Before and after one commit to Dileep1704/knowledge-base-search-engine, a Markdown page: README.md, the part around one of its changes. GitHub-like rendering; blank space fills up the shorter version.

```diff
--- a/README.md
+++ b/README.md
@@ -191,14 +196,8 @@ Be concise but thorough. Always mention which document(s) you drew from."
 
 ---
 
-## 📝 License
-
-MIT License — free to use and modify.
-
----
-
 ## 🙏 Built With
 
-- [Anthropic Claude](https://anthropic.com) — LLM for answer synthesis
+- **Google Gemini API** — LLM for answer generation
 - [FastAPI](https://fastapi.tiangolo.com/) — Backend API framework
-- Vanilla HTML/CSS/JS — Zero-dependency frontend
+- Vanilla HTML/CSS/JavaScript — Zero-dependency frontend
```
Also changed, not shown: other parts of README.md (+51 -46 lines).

*-*-*

Exactly reproduce every record.

Before and after one commit to Dileep1704/knowledge-base-search-engine, a Markdown page: README.md, the part around one of its changes. GitHub-like rendering; blank space fills up the shorter version.

```diff
--- a/README.md
+++ b/README.md
@@ -191,14 +196,8 @@ Be concise but thorough. Always mention which document(s) you drew from."
 
 ---
 
-## 📝 License
-
-MIT License — free to use and modify.
-
----
-
 ## 🙏 Built With
 
-- [Anthropic Claude](https://anthropic.com) — LLM for answer synthesis
+- **Google Gemini API** — LLM for answer generation
 - [FastAPI](https://fastapi.tiangolo.com/) — Backend API framework
-- Vanilla HTML/CSS/JS — Zero-dependency frontend
+- Vanilla HTML/CSS/JavaScript — Zero-dependency frontend
```
Also changed, not shown: other parts of README.md (+51 -46 lines).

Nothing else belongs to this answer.